After an emergency landing by a German government jet earlier this week, which nearly crashed at Berlin’s Schoenefeld Airport on Tuesday, the country’s Defence Minister Ursula von der Leyen began investigating whether there are systemic problems with the maintenance of the government’s aircraft fleet, managed by a subsidiary of Lufthansa, the German outlet Der Spiegel reports.
The day after the accident, General Aviation Security was tasked with a probe into the matter, as well as several other incidents that have taken place in the past few months. The chief aviation investigator of the German Armed Forces is reportedly tasked with finding out whether outsourced maintenance has been insufficiently diligently carried out.
The near crash of the plane on 16 April occurred directly after maintenance conducted by Lufthansa Bombardier Aviation Services. Among other things, there is reportedly a suspicion that the problems of the "Global 5000" government jet were caused by flaws in the spoiler wiring on its wings. While the pilots were in the air, the plane assumed a dangerous angle, even coming to a stall, Der Spiegel notes. During the emergency landing, the jet reportedly missed the runway, skidded across the lawn and was massively damaged.
This is not the first incident involving the so-called White Fleet that is said to have raised doubts about the maintenance carried out by the Lufthansa company. The anti-lock system failed on one of the jets during Foreign Minister Heiko Maas’ trip to the US. The incident ended harmlessly, but the A340 aircraft immediately went back to Hamburg to the technical department of Lufthansa for an extensive check-up. Even during the return flight there were problems on the same chassis, which blocked the so-called anti-skid system. It was later discovered that Lufthansa had recently replaced the faulty landing gear during its servicing.
Another incident that raised concerns about the safety of the government’s fleet was the failure of Chancellor Angela Merkel’s plane, bound for the G20 summit in Argentina in November 2018. Her jet had to return to Cologne on its way across the Atlantic due to a breakdown of the on-board radio communications systems.
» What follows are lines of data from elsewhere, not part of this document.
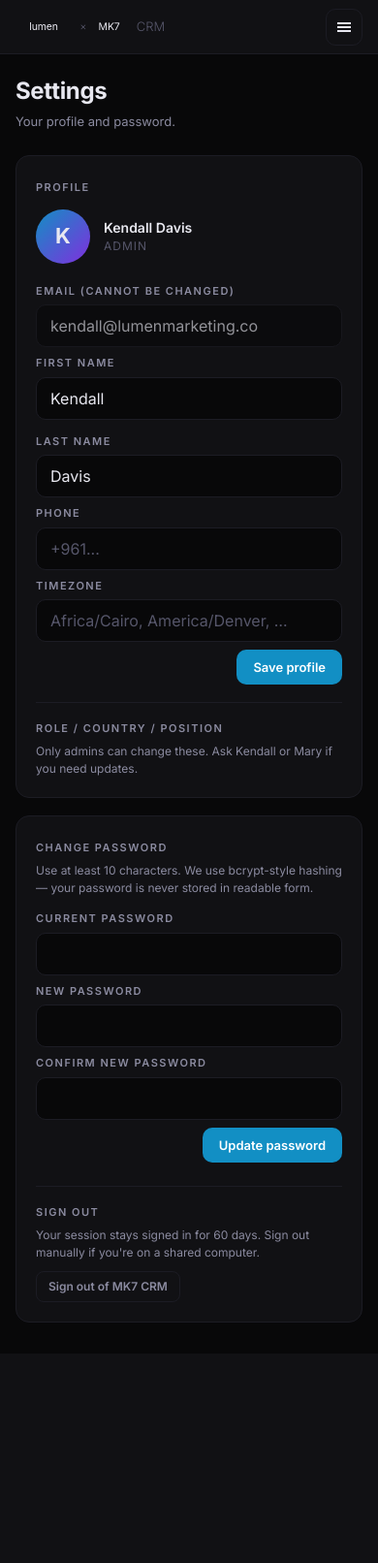
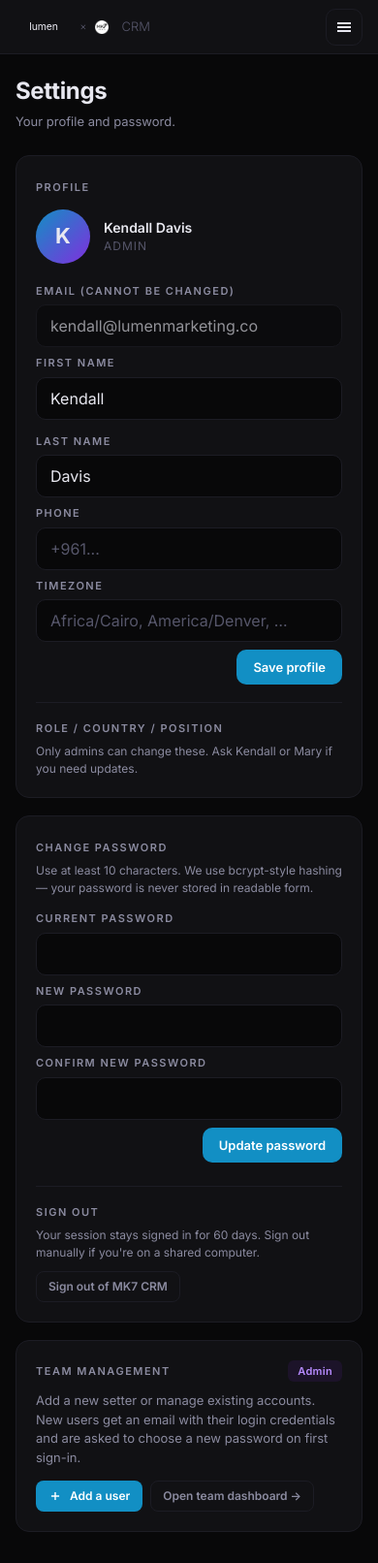
Before and after one commit to lumenmarketingsolutions/Lumen-coming-soon, a Flask app: page /crm/settings in a window 390 px wide. Shown: the whole page at 97% size. Before the commit the page ends 1364 px from the top, so only its background shows below. Run offline with Flask 3, Linux system fonts and the light colour scheme; the visitor is signed in with stand-in values (Sample User, id 1); data comes from the database, SQL or seed files in the repository; some libraries are stand-ins or nearby versions.

Commit message:
MK7 CRM: invite emails, setter security gating, MK7 brand mark
- Real MK7 logo (white circle, MK7 Media + arrow) replaces the SVG
  wordmark in the Lumen × MK7 lockup at every render site (login,
  sidebar, mobile bar). Source: airdropped IMG_7729.jpg cropped to
  circle with transparent corners (256x256 PNG).
- New invite email: when admin creates a user, Resend sends them a
  branded welcome with login URL + temp password. Modal also reveals
  the password once as a backup, and shows whether the email actually
  went out (depends on RESEND_API_KEY).
- Settings: new "Team management" card for admins — quick "Add a user"
  + link to /crm/admin (and /crm/admin?add=1 auto-opens the modal).
- Lead detail: admins can now edit company_name from the contact card
  (previously the field was settable from API but not from the UI).
- SECURITY: setters can no longer edit or delete leads, or delete
  meetings. They CAN still: add leads, add notes, book meetings, and
  mark their own bookings completed/no-show. Enforced server-side
  (@admin_required on lead PATCH, meeting DELETE; setter-or-admin
  check on meeting PATCH) and in the UI (status/assignee dropdowns,
  Mark DNA, Edit Contact, Delete, and Cancel buttons all hidden for
  non-admins).

Co-Authored-By: Claude Opus 4.7 (1M context) <noreply@anthropic.com>

```diff
--- a/crm.py
+++ b/crm.py
@@ -563,6 +563,55 @@ def notify_meeting_booked(meeting_id):
     """
     for to in NOTIFY_ADMINS:
         _send_email(to, subject, html)
+
+
+def send_invite_email(email, first_name, temp_password, invited_by_first):
+    """Send a welcome/invite email to a newly-created user with their temp
+    credentials. They'll be forced to change the password on first login."""
+    base = os.environ.get("CRM_BASE_URL", "https://lumenmarketing.co")
+    login_url = f"{base}/crm/login"
+    name = (first_name or "").strip() or "there"
+    by = (invited_by_first or "").strip() or "An admin"
+    subject = "You've been invited to the MK7 CRM"
+    html = f"""\
+<div style="font-family:Inter,system-ui,sans-serif;background:#080809;padding:32px 16px;color:#e8e8f0">
+  <div style="max-width:480px;margin:0 auto;background:#111114;border:1px solid #1c1c24;border-radius:18px;padding:32px;color:#e8e8f0">
+    <div style="font-size:11px;letter-spacing:2px;text-transform:uppercase;color:#56566a;margin-bottom:6px">
+      Lumen × MK7
+    </div>
+    <h1 style="margin:0 0 16px;font-size:22px;font-weight:700;letter-spacing:-0.4px">
+      You're in.
+    </h1>
+    <p style="margin:0 0 18px;font-size:14px;line-height:1.6;color:#b8b8c8">
+      Hi {name} — {by} just added you to the <strong>MK7 Setter CRM</strong>.
+      Use the credentials below to sign in. You'll be asked to choose a new
+      password as soon as you're in.
+    </p>
+    <table style="width:100%;font-size:14px;border-collapse:collapse;background:#15151a;border:1px solid #1c1c24;border-radius:10px;margin:0 0 22px">
+      <tr>
+        <td style="padding:14px 16px 6px;font-size:10px;letter-spacing:1.5px;text-transform:uppercase;color:#56566a">Email</td>
+      </tr>
+      <tr><td style="padding:0 16px 12px;font-family:ui-monospace,Menlo,monospace;color:#e8e8f0">{email}</td></tr>
+      <tr><td style="padding:8px 16px 6px;font-size:10px;letter-spacing:1.5px;text-transform:uppercase;color:#56566a;border-top:1px solid #1c1c24">Temporary password</td></tr>
+      <tr><td style="padding:0 16px 16px;font-family:ui-monospace,Menlo,monospace;font-size:16px;color:#e8e8f0;letter-spacing:0.5px">{temp_password}</td></tr>
+    </table>
+    <p style="margin:0 0 22px">
+      <a href="{login_url}"
+         style="display:inline-block;background:#128fc4;color:#fff;padding:12px 22px;border-radius:10px;text-decoration:none;font-weight:600;font-size:14px">
+        Sign in to MK7 CRM
+      </a>
+    </p>
+    <p style="margin:0;font-size:12px;color:#56566a;line-height:1.6">
+      Sessions stay signed in for 60 days. If you didn't expect this, just
+      ignore this email — no account is active until you sign in.
+    </p>
+    <div style="margin-top:24px;padding-top:16px;border-top:1px solid #1c1c24;font-size:10px;letter-spacing:1.5px;text-transform:uppercase;color:#56566a">
+      Lumen × MK7 — Powered by Lumen Marketing
+    </div>
+  </div>
+</div>
+"""
+    _send_email(email, subject, html)
 
 
 # ── Email + password auth ─────────────────────────────────────────────────────
@@ -1079,7 +1128,11 @@ def lead_detail(lead_id):
 
 
 @crm_bp.route("/api/leads/<int:lead_id>", methods=["PATCH"])
-@login_required
+@admin_required   # SECURITY: only admins can edit lead fields. Setters can
+                  # still ADD new leads and ADD notes, but they cannot mutate
+                  # existing lead data — prevents accidental or malicious
+                  # sabotage in a multi-setter team. Add-note has its own
+                  # endpoint that remains setter-accessible.
 def api_update_lead(lead_id):
     u = current_user()
     data = request.get_json(silent=True) or {}
@@ -1334,6 +1387,10 @@ def api_update_meeting(meeting_id):
     m = con.execute("SELECT * FROM meetings WHERE id = ?", (meeting_id,)).fetchone()
     if not m:
         con.close(); abort(404)
+    # Only the booking setter or an admin can update meeting status.
+    if u["role"] != "admin" and m["setter_user_id"] != u["id"]:
+        con.close()
+        return jsonify({"ok": False, "error": "Only the booking setter or an admin can update this meeting."}), 403
     new_status = data.get("status")
     if new_status and new_status in ("scheduled", "completed", "no_show", "canceled"):
         con.execute("UPDATE meetings SET status = ?, updated_at = ? WHERE id = ?",
@@ -1350,17 +1407,15 @@ def api_update_meeting(meeting_id):
 
 
 @crm_bp.route("/api/meetings/<int:meeting_id>", methods=["DELETE"])
-@login_required
+@admin_required   # SECURITY: cancel/delete a meeting is admin-only. Setters
+                  # can still mark a meeting completed or no-show via PATCH;
+                  # only an admin can wipe the record (and its GCal event).
 def api_delete_meeting(meeting_id):
     u = current_user()
     con = db()
     m = con.execute("SELECT * FROM meetings WHERE id = ?", (meeting_id,)).fetchone()
     if not m:
         con.close(); abort(404)
-    # Only the booking setter or an admin can delete.
-    if m["setter_user_id"] != u["id"] and u["role"] != "admin":
-        con.close()
-        return jsonify({"ok": False, "error": "Not allowed"}), 403
     delete_google_calendar_event(m["google_event_id"])
     con.execute("DELETE FROM meetings WHERE id = ?", (meeting_id,))
     log_activity(con, m["lead_id"], u["id"], "meeting_canceled", {"meeting_id": meeting_id})
@@ -1460,7 +1515,19 @@ def api_create_user():
           generate_password_hash(temp_pw), now_iso()))
     con.commit()
     con.close()
-    return jsonify({"ok": True, "email": email, "temp_password": temp_pw})
+
+    # Fire the welcome email with login credentials. Best-effort — if Resend
+    # is unconfigured we just log it; the admin can still copy the temp
+    # password from the modal that just rendered.
+    inviter = current_user()
+    try:
+        send_invite_email(email, first, temp_pw,
+                          invited_by_first=(inviter["first_name"] if inviter else ""))
+    except Exception as e:
+        print(f"[crm-invite] send failed for {email}: {e}")
+
+    return jsonify({"ok": True, "email": email, "temp_password": temp_pw,
+                    "email_sent": bool(RESEND_API_KEY)})
 
 
 @crm_bp.route("/api/users/<int:user_id>/reset-password", methods=["POST"])
--- a/templates/crm/base.html
+++ b/templates/crm/base.html
@@ -486,11 +486,7 @@
     <a class="logo" href="/crm/leads">
       <img class="lumen-mark" src="/static/logo-lumen.svg" alt="Lumen">
       <span class="x">×</span>
-      <svg class="mk7-mark" xmlns="http://www.w3.org/2000/svg" viewBox="0 0 100 48" aria-label="MK7" role="img">
-        <text x="50" y="36" text-anchor="middle"
-              font-family="Inter, -apple-system, BlinkMacSystemFont, sans-serif"
-              font-weight="400" font-size="36" fill="#e8e8f0" letter-spacing="-0.5">MK7</text>
-      </svg>
+      <img class="mk7-mark" src="/static/logo-mk7.png" alt="MK7 Media">
       <span style="color:var(--text-muted);font-weight:300;margin-left:6px;font-size:13px">CRM</span>
     </a>
     <button class="menu-btn" type="button" aria-label="Menu" onclick="toggleSidebar()">
@@ -505,11 +501,7 @@
         <div class="brand-lockup">
           <img class="lumen-mark" src="/static/logo-lumen.svg" alt="Lumen">
           <span class="x">×</span>
-          <svg class="mk7-mark" xmlns="http://www.w3.org/2000/svg" viewBox="0 0 100 48" aria-label="MK7" role="img">
-            <text x="50" y="36" text-anchor="middle"
-                  font-family="Inter, -apple-system, BlinkMacSystemFont, sans-serif"
-                  font-weight="400" font-size="36" fill="#e8e8f0" letter-spacing="-0.5">MK7</text>
-          </svg>
+          <img class="mk7-mark" src="/static/logo-mk7.png" alt="MK7 Media">
         </div>
         <div class="brand-text">
           <span class="b1">Setter CRM</span>
--- a/templates/crm/settings.html
+++ b/templates/crm/settings.html
@@ -96,6 +96,26 @@
   </div>
 </div>
 
+{% if u['role'] == 'admin' %}
+<div class="card" style="margin-top:18px">
+  <div class="row-between" style="margin-bottom:10px">
+    <span class="form-label">Team management</span>
+    <span class="badge" style="background:rgba(128,47,222,0.10);color:#b78bff">Admin</span>
+  </div>
+  <p class="text-dim" style="font-size:13px;margin-bottom:14px">
+    Add a new setter or manage existing accounts. New users get an email with
+    their login credentials and are asked to choose a new password on first sign-in.
+  </p>
+  <div style="display:flex;gap:8px;flex-wrap:wrap">
+    <a href="/crm/admin?add=1" class="btn btn-primary btn-sm">
+      <svg width="14" height="14" viewBox="0 0 24 24" fill="none" stroke="currentColor" stroke-width="2.4"><path d="M12 5v14M5 12h14"/></svg>
+      Add a user
+    </a>
+    <a href="/crm/admin" class="btn btn-outline btn-sm">Open team dashboard →</a>
+  </div>
+</div>
+{% endif %}
+
 <script>
   function applyGrid() {
     document.getElementById('set-grid').style.gridTemplateColumns = window.innerWidth < 900 ? '1fr' : '1fr 1fr';
```
Also changed, not shown: templates/crm/admin.html (+19 -3 lines), templates/crm/lead_detail.html (+42 -1 lines), templates/crm/login.html (+1 -6 lines), static/logo-mk7.png (added).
The chancellor used a commercial airline to get to Buenos Aires, but missed the opening. A later confidential report, cited by Der Spiegel, suggested that in 2010, Lufthansa upgraded the Airbus А340's built-in digital communications system without informing the pilots and the aeronautics company Airbus about it.
Earlier this year, it was reported that German Minister of Economic Cooperation and Development Gerd Mueller was stuck in Malawi in Africa after his aircraft failed to take off due to technical problems.
The company maintaining the Bundeswehr’s jets, Lufthansa Technik, is regarded as a premium provider and serves not only the German government’s fleet, but also wealthy customers from all over the world. Its spokesman remained tight-lipped in response to Der Spiegel’s inquest into the matter.
Before this investigation was launched, the Bundeswehr was also working on renewing its fleet. The government has reportedly ordered three new A350 jets, the first of which is expected to be delivered in late 2020 and will be equipped with a VIP cabin.